‘Break up banks and makes bosses liable’: think tank
The financial sector is responsible for much of the increase in income inequality during the past 25 years and extensive reform is needed, a think tank has warned.
A 70-page report by the Institute for Public Policy Research, Don’t Bank On It: The Financialisation of the UK Economy, claims that while the UK’s financial services industry is an important source of earnings for the UK, its performance has not benefited the rest of the economy.
Tony Dolphin, the report’s author and senior economist for the IPPR, said that the industry had been the main driver in the process of rent extraction – where an organisation makes a profit by manipulating the economy, rather than by creating new wealth, and without contributing to a society.
He also claimed that massive increases in income for those at the top of the industry had affected pay inequality in the economy as a whole, and suggested that directors should be held responsible for losses.
Laying out recommendations to reform the financial services industry, he also called for increased transparency and competition.
The proposals included:
• Retail and investment banking activities should be split into separate organisations.
• Competition in retail banking should be increased by reducing barriers to entry.
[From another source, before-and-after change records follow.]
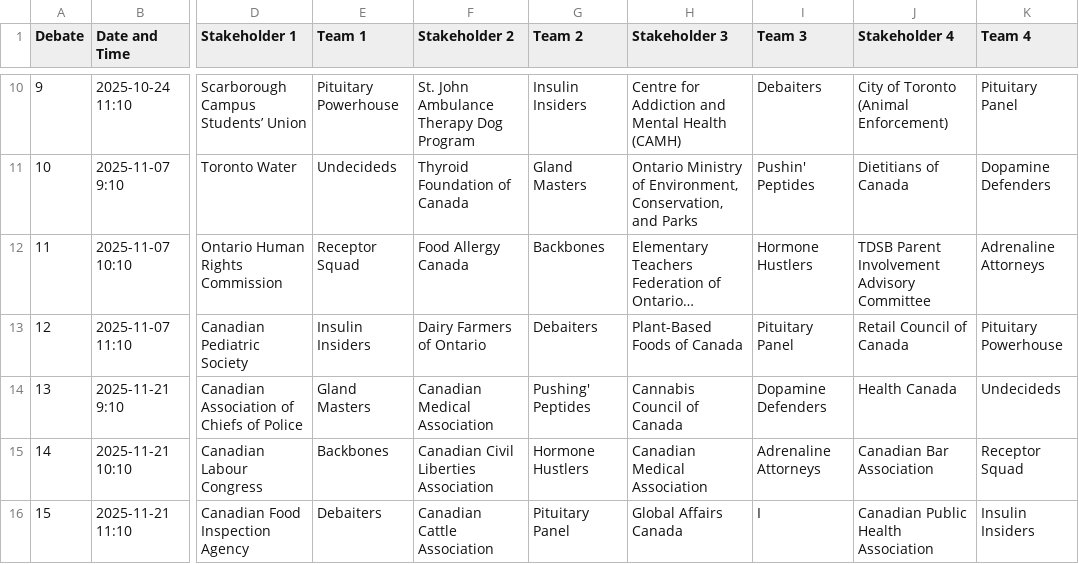
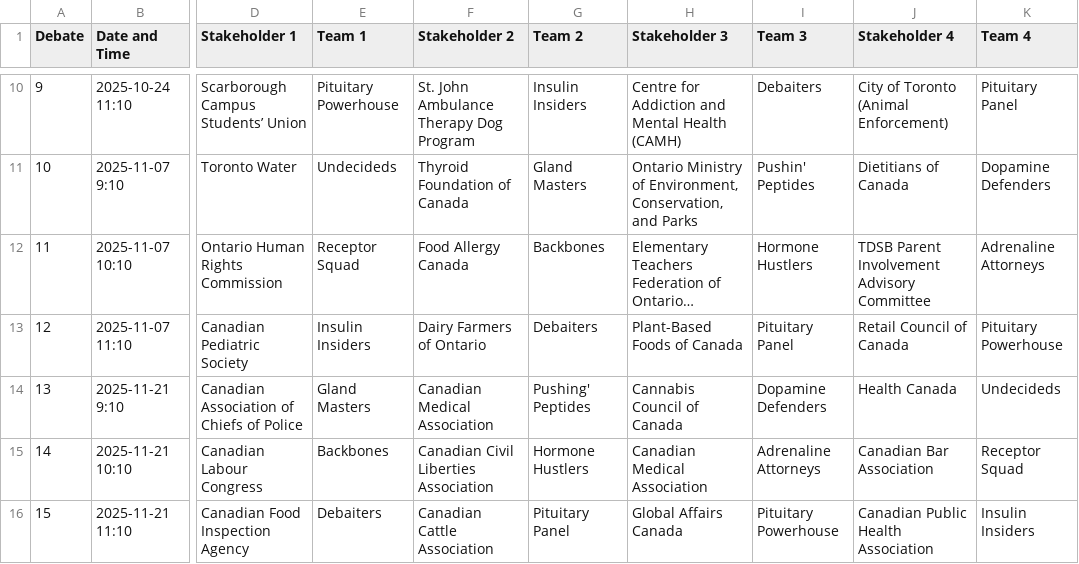
Before and after one commit to nysuloem/BIOD27-Debate-Schedule, a CSV file: schedule.csv, drawn as a sheet; only a part is shown, gaps mark what is left out; long unchanged cells end in …; the diff names each change by its address in the sheet, - before the commit and + after, or states it on an @@ line.

Commit message:
Add files via upload

```diff
--- a/schedule.csv
+++ b/schedule.csv
-I16 (Team 3): I
+I16 (Team 3): Pituitary Powerhouse
```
• Risk-taking in investment banking should be reduced by, for example, making senior directors and managers liable for financial loss when things go wrong.
• A British investment bank should be set up to fill the financing gaps left by commercial banks.
• Investors should stop paying high fees for what can only, on average, be investment performance in line with the market.
• More should be done to make the case for wide-ranging financial transaction taxes and to explore ways to minimise avoidance.
• The overall level of credit in the economy, in particular speculative credit, should be controlled.
Michael Mainelli, chairman of financial consultancy Z/Yen, agreed that banks should be split up, competition should be increased and risk-taking should be reduced by making managers liable for losses.
However he disagreed with the introduction of financial taxes, claiming “tax is tax and hypothecating it never works, pure posturing”. He also disagreed with the launch of a British investment bank, stating it would displace private sector initiatives.
Ashley Clark, director of London-based needanadviser.com, said: “These proposals seem very similar to those announced within the European Stability Mechanism treaty.
“Some of the proposals make sense, especially when talking about accountability for regulators and senior officials at high-risk consumer detriment firms such as banks, and I agree they should be broken up. The difficulty with this is that it will almost certainly spell the end of free banking in the UK.”